HARRISBURG (May 21, 2012) - On Friday, May 18, 2012, the District Attorney of Allegheny County announced the indictment of Supreme Court Justice Joan Orie Melvin on nine counts of criminal wrongdoing concerning misuse of legislative and judicial staff to perform judicial campaign work. Also on May 18, the Judicial Conduct Board released a complaint against Justice Orie Melvin alleging that she violated the Constitution of the Commonwealth of Pennsylvania and the Code of Judicial Conduct. The Board's counsel will present the case in support of the charges before the Court of Judicial Discipline.
Justice Orie Melvin wrote the Court to voluntarily recuse herself from all judicial duties pending the resolution of the criminal charges. In two Orders released on May 18, the Supreme Court suspended Justice Orie Melvin, relieving her of all judicial and administrative responsibilities as a justice, and also directed the Administrative Office of the Pennsylvania Courts to secure the records, files and equipment that are the Court's property at Justice Orie Melvin's chambers. Justice Orie Melvin has denied the charges.
Pennsylvania Bar Association President Thomas G. Wilkinson Jr. today issued the following statement regarding the developments in the Orie Melvin case:
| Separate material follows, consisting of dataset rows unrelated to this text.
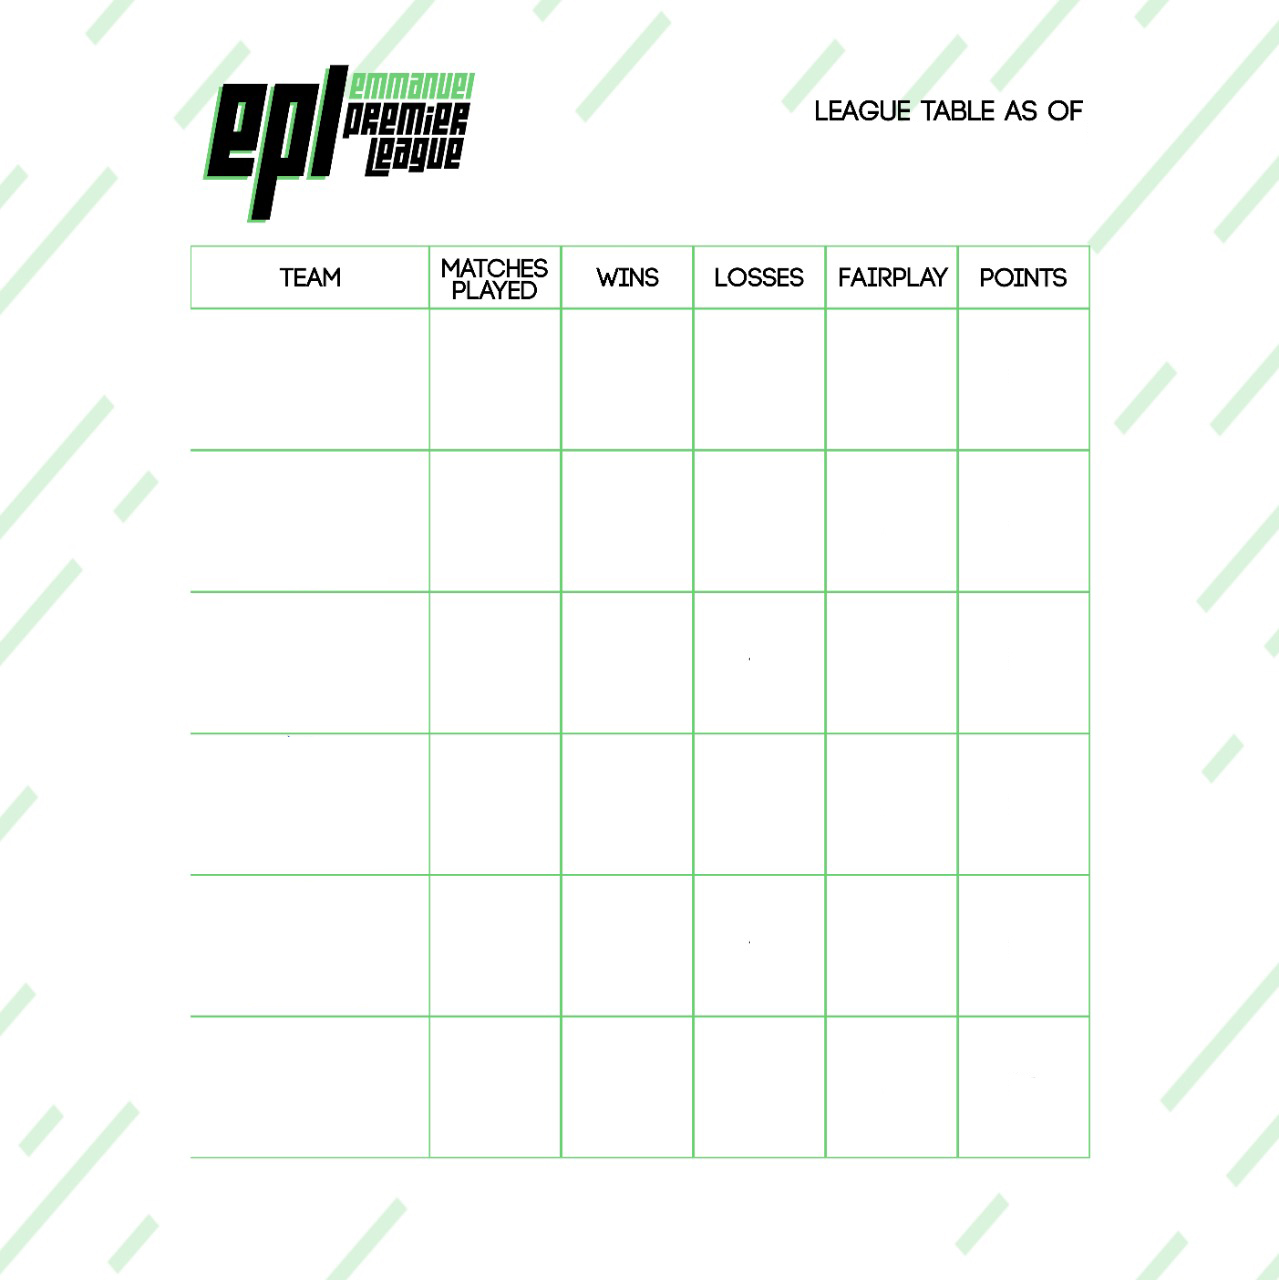
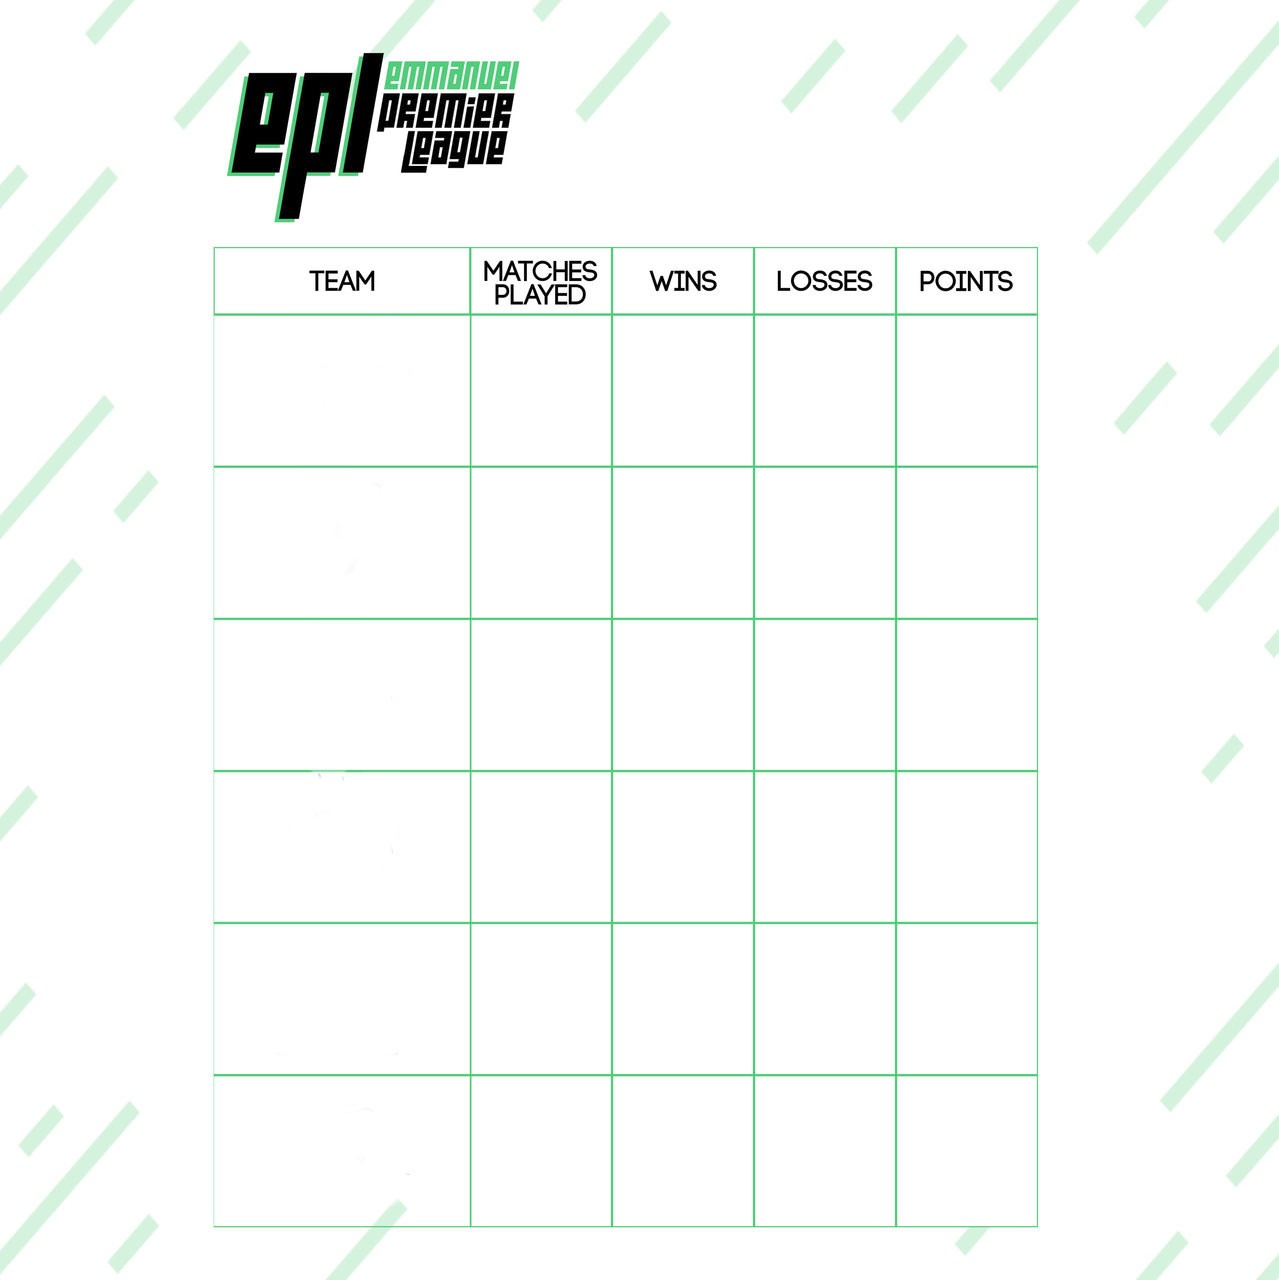
removed fairplay

diff --git a/app.py b/app.py
@@ -12,12 +12,12 @@ def main():
     teams = []
     with open('scores.yaml') as file:
         teamStats = yaml.load(file, Loader=yaml.FullLoader)
-        teams.append(Team(teamStats['Hawks'], teamStats['Hawks']['played'], teamStats['Hawks']['wins'], teamStats['Hawks']['fairplay'], 'resources/teams/hawks.gif'))
-        teams.append(Team(teamStats['Falcons'], teamStats['Falcons']['played'], teamStats['Falcons']['wins'], teamStats['Falcons']['fairplay'], 'resources/teams/falcons.gif'))
-        teams.append(Team(teamStats['Eagles'], teamStats['Eagles']['played'], teamStats['Eagles']['wins'], teamStats['Eagles']['fairplay'], 'resources/teams/eagles.gif'))
-        teams.append(Team(teamStats['Cheetahs'], teamStats['Cheetahs']['played'], teamStats['Cheetahs']['wins'], teamStats['Cheetahs']['fairplay'], 'resources/teams/cheetahs.gif'))
-        teams.append(Team(teamStats['Panthers'], teamStats['Panthers']['played'], teamStats['Panthers']['wins'], teamStats['Panthers']['fairplay'], 'resources/teams/panthers.gif'))
-        teams.append(Team(teamStats['Jaguars'], teamStats['Jaguars']['played'], teamStats['Jaguars']['wins'], teamStats['Jaguars']['fairplay'], 'resources/teams/jaguars.gif'))
+        teams.append(Team(teamStats['Hawks'], teamStats['Hawks']['played'], teamStats['Hawks']['wins'], 'resources/teams/hawks.gif'))
+        teams.append(Team(teamStats['Falcons'], teamStats['Falcons']['played'], teamStats['Falcons']['wins'], 'resources/teams/falcons.gif'))
+        teams.append(Team(teamStats['Eagles'], teamStats['Eagles']['played'], teamStats['Eagles']['wins'], 'resources/teams/eagles.gif'))
+        teams.append(Team(teamStats['Cheetahs'], teamStats['Cheetahs']['played'], teamStats['Cheetahs']['wins'], 'resources/teams/cheetahs.gif'))
+        teams.append(Team(teamStats['Panthers'], teamStats['Panthers']['played'], teamStats['Panthers']['wins'], 'resources/teams/panthers.gif'))
+        teams.append(Team(teamStats['Jaguars'], teamStats['Jaguars']['played'], teamStats['Jaguars']['wins'], 'resources/teams/jaguars.gif'))
 
         date = teamStats['Date']
 
@@ -27,12 +27,12 @@ def main():
     
     positions = []
     # img 142 | score 145    
-    positions.append(Position(1, 191, 310, 360, 480, 130))
-    positions.append(Position(2, 191, 452, 505, 480, 130))
-    positions.append(Position(3, 191, 594, 650, 480, 130))
-    positions.append(Position(4, 191, 736, 795, 480, 130))
-    positions.append(Position(5, 191, 878, 940, 480, 130))
-    positions.append(Position(6, 191, 1020, 1085, 480, 130))
+    positions.append(Position(1, 220, 320, 360, 480+50, 130))
+    positions.append(Position(2, 220, 480, 505, 480+50, 130))
+    positions.append(Position(3, 220, 630, 670, 480+50, 130))
+    positions.append(Position(4, 220, 770, 820, 480+50, 130))
+    positions.append(Position(5, 220, 930, 980, 480+50, 130))
+    positions.append(Position(6, 220, 1080, 1125, 480+50, 130))
     
     template = Image.open("resources/template.jpg")
     draw = ImageDraw.Draw(template)
@@ -41,7 +41,7 @@ def main():
 
     ctr = 0
     for p in positions:
-        p.updateScores(teams[ctr].played, teams[ctr].wins, teams[ctr].fairplayPoints, teams[ctr].logo)    
+        p.updateScores(teams[ctr].played, teams[ctr].wins, teams[ctr].logo)    
         render(template, draw, p)
         ctr = ctr + 1
 
@@ -56,7 +56,6 @@ def render(template, draw, pos):
     draw.text((pos.playedX, pos.playedY), str(pos.played), (0,0,0), font=font)
     draw.text((pos.winsX, pos.winsY), str(pos.wins), (0,0,0), font=font)
     draw.text((pos.lossesX, pos.lossesY), str(pos.losses), (0,0,0), font=font)
-    draw.text((pos.fairplayX, pos.fairplayY), str(pos.fairplayPoints), (0,0,0), font=font)
     draw.text((pos.pointsX, pos.pointsY), str(pos.points), (0,0,0), font=font)
 
 if __name__ == "__main__":

diff --git a/position.py b/position.py
@@ -14,24 +14,19 @@ class Position:
     self.lossesX = playedY + (2 * offset)
     self.lossesY = playedX
 
-    self.fairplayX = playedY + (3 * offset)
-    self.fairplayY = playedX 
-
-    self.pointsX = playedY + (4 * offset)
+    self.pointsX = playedY + (3 * offset)
     self.pointsY = playedX
     
     self.teamLogo = ""
     self.played = 0
     self.wins  = 0
     self.losses = 0
-    self.fairplayPoints = 0
     self.points = 0
   
-  def updateScores(self, played, wins, fairplayPoints, logo):
+  def updateScores(self, played, wins, logo):
       self.played = played
       self.wins = wins
       self.losses = played - wins
-      self.fairplayPoints = fairplayPoints
-      self.points = (wins * 3) + fairplayPoints
+      self.points = (wins * 3)
       self.teamLogo = logo
 

diff --git a/team.py b/team.py
@@ -1,11 +1,10 @@
 class Team:
-  def __init__(self, name, played, wins, fairplayPoints, logo):
+  def __init__(self, name, played, wins, logo):
     self.name = name
     self.played = played
     self.wins  = wins
     self.losses = played - wins
-    self.fairplayPoints = fairplayPoints
-    self.points = (3 * wins) + fairplayPoints
+    self.points = (3 * wins)
     self.logo = logo
 
     def __str__(self):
"Every citizen is entitled to the presumption of innocence and has the right to defend against charges and present evidence on his or her behalf. Having said that, the pending criminal charges, if proven, represent a troubling pattern of criminal misconduct that is incompatible with the high standards of professional conduct the organized bar and the Commonwealth have a right to expect of any judge, let alone a member of this state's highest court.
It is also important to lawyers and litigants that the Supreme Court return to its full complement of seven Justices when hearing cases as soon as possible. We express the hope that the pending proceedings are resolved promptly so that tie votes on pending appeals can be avoided and the public's confidence in the integrity of our highest state court will be maintained."
Wilkinson announced last week the appointment of a task force to review and recommend revisions to the Code of Judicial Conduct governing Pennsylvania state court judges. The task force will conduct a thorough review of the ABA Model Code of Judicial Conduct, which provides guidance to judges on a variety of important ethical matters such as standards for disqualification and recusal from cases to avoid an appearance of impropriety or bias. The task force also will focus on the related issues of the adequacy of the code's standards for disclosure of judicial campaign contributions and gifts.
Founded in 1895, the Pennsylvania Bar Association strives to promote justice, professional excellence and respect for the law; improve public understanding of the legal system; facilitate access to legal services; and serve the 28,000 lawyers who are members of the association.